_What to work on_.
Keep the pictures out and restate every record exactly.

(Source records)
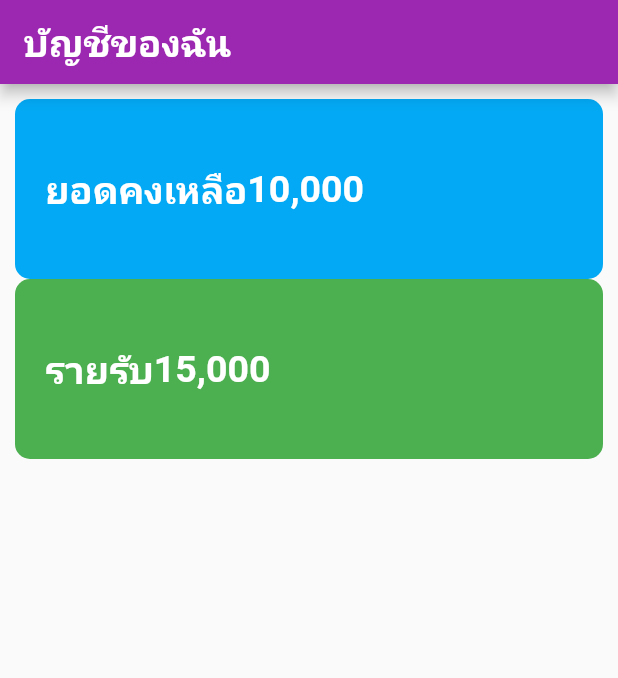
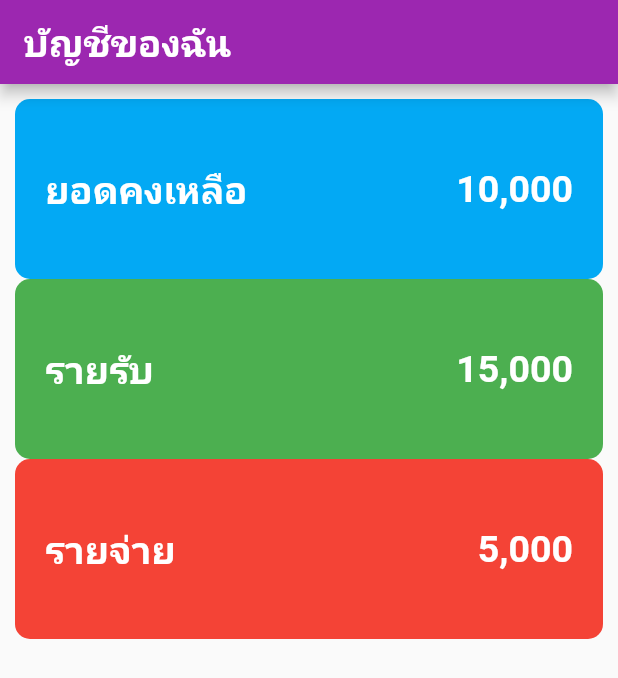
Before and after one commit to tossarporn/beginner_flutter, a Flutter app: the screen it shows after launch, on a phone screen of 412 x 824 dp. Shown: the top 678 px of the screen. Run offline on Flutter 3.47's test engine with Material 2 defaults, Android fonts, the phone set to English and light mode, and no system bars.

Commit message:
definde_Expanded

```diff
--- a/lib/main.dart
+++ b/lib/main.dart
@@ -58,6 +58,7 @@ class _MyhomePageState extends State<MyhomePage> {
                     borderRadius: BorderRadius.circular(10)),
                 height: 120,
                 child: Row(
+                  crossAxisAlignment: CrossAxisAlignment.center,//กำหนดตำแหน่งภายในContainer
                   children: [
                     Text(
                       "ยอดคงเหลือ",
@@ -66,11 +67,15 @@ class _MyhomePageState extends State<MyhomePage> {
                           color: Colors.white,
                           fontWeight: FontWeight.bold),
                     ),
-                    Text("10,000",
+                    Expanded(
+                      child: Text("10,000",
                           style: TextStyle(
                               fontSize: 25,
                               color: Colors.white,
-                            fontWeight: FontWeight.bold)),
+                              fontWeight: FontWeight.bold),
+                          textAlign: TextAlign.right,
+                              ),
+                    ),
                   ],
                 ),
               ),
@@ -82,6 +87,7 @@ class _MyhomePageState extends State<MyhomePage> {
                     borderRadius: BorderRadius.circular(10)),
                 height: 120,
                 child: Row(
+                  crossAxisAlignment: CrossAxisAlignment.center,//กำหนดตำแหน่งภายในContainer
                   children: [
                     Text(
                       "รายรับ",
@@ -90,11 +96,44 @@ class _MyhomePageState extends State<MyhomePage> {
                           color: Colors.white,
                           fontWeight: FontWeight.bold),
                     ),
-                    Text("15,000",
+                    Expanded(
+                      child: Text("15,000",
                           style: TextStyle(
                               fontSize: 25,
                               color: Colors.white,
-                            fontWeight: FontWeight.bold)),
+                              fontWeight: FontWeight.bold),
+                          textAlign: TextAlign.right,
+                              ),
+                    ),
+                  ],
+                ),
+              ),
+              Container(
+                padding:
+                    const EdgeInsets.all(20.0), //ระยะห่างเจาะจงในContainerนั้นๆ
+                decoration: BoxDecoration(
+                    color: Colors.red,
+                    borderRadius: BorderRadius.circular(10)),
+                height: 120,
+                child: Row(
+                  crossAxisAlignment: CrossAxisAlignment.center,//กำหนดตำแหน่งภายในContainer
+                  children: [
+                    Text(
+                      "รายจ่าย",
+                      style: TextStyle(
+                          fontSize: 25,
+                          color: Colors.white,
+                          fontWeight: FontWeight.bold),
+                    ),
+                    Expanded(
+                      child: Text("5,000",
+                          style: TextStyle(
+                              fontSize: 25,
+                              color: Colors.white,
+                              fontWeight: FontWeight.bold),
+                          textAlign: TextAlign.right,//กำหนดระยะห่างตัวอักษร
+                              ),
+                    ),
                   ],
                 ),
               ),
```
Lines whose indentation alone changed are shown as unchanged.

_Your response_.
Before and after one commit to tossarporn/beginner_flutter, a Flutter app: the screen it shows after launch, on a phone screen of 412 x 824 dp. Shown: the top 678 px of the screen. Run offline on Flutter 3.47's test engine with Material 2 defaults, Android fonts, the phone set to English and light mode, and no system bars.

Commit message:
definde_Expanded

```diff
--- a/lib/main.dart
+++ b/lib/main.dart
@@ -58,6 +58,7 @@ class _MyhomePageState extends State<MyhomePage> {
                     borderRadius: BorderRadius.circular(10)),
                 height: 120,
                 child: Row(
+                  crossAxisAlignment: CrossAxisAlignment.center,//กำหนดตำแหน่งภายในContainer
                   children: [
                     Text(
                       "ยอดคงเหลือ",
@@ -66,11 +67,15 @@ class _MyhomePageState extends State<MyhomePage> {
                           color: Colors.white,
                           fontWeight: FontWeight.bold),
                     ),
-                    Text("10,000",
+                    Expanded(
+                      child: Text("10,000",
                           style: TextStyle(
                               fontSize: 25,
                               color: Colors.white,
-                            fontWeight: FontWeight.bold)),
+                              fontWeight: FontWeight.bold),
+                          textAlign: TextAlign.right,
+                              ),
+                    ),
                   ],
                 ),
               ),
@@ -82,6 +87,7 @@ class _MyhomePageState extends State<MyhomePage> {
                     borderRadius: BorderRadius.circular(10)),
                 height: 120,
                 child: Row(
+                  crossAxisAlignment: CrossAxisAlignment.center,//กำหนดตำแหน่งภายในContainer
                   children: [
                     Text(
                       "รายรับ",
@@ -90,11 +96,44 @@ class _MyhomePageState extends State<MyhomePage> {
                           color: Colors.white,
                           fontWeight: FontWeight.bold),
                     ),
-                    Text("15,000",
+                    Expanded(
+                      child: Text("15,000",
                           style: TextStyle(
                               fontSize: 25,
                               color: Colors.white,
-                            fontWeight: FontWeight.bold)),
+                              fontWeight: FontWeight.bold),
+                          textAlign: TextAlign.right,
+                              ),
+                    ),
+                  ],
+                ),
+              ),
+              Container(
+                padding:
+                    const EdgeInsets.all(20.0), //ระยะห่างเจาะจงในContainerนั้นๆ
+                decoration: BoxDecoration(
+                    color: Colors.red,
+                    borderRadius: BorderRadius.circular(10)),
+                height: 120,
+                child: Row(
+                  crossAxisAlignment: CrossAxisAlignment.center,//กำหนดตำแหน่งภายในContainer
+                  children: [
+                    Text(
+                      "รายจ่าย",
+                      style: TextStyle(
+                          fontSize: 25,
+                          color: Colors.white,
+                          fontWeight: FontWeight.bold),
+                    ),
+                    Expanded(
+                      child: Text("5,000",
+                          style: TextStyle(
+                              fontSize: 25,
+                              color: Colors.white,
+                              fontWeight: FontWeight.bold),
+                          textAlign: TextAlign.right,//กำหนดระยะห่างตัวอักษร
+                              ),
+                    ),
                   ],
                 ),
               ),
```
Lines whose indentation alone changed are shown as unchanged.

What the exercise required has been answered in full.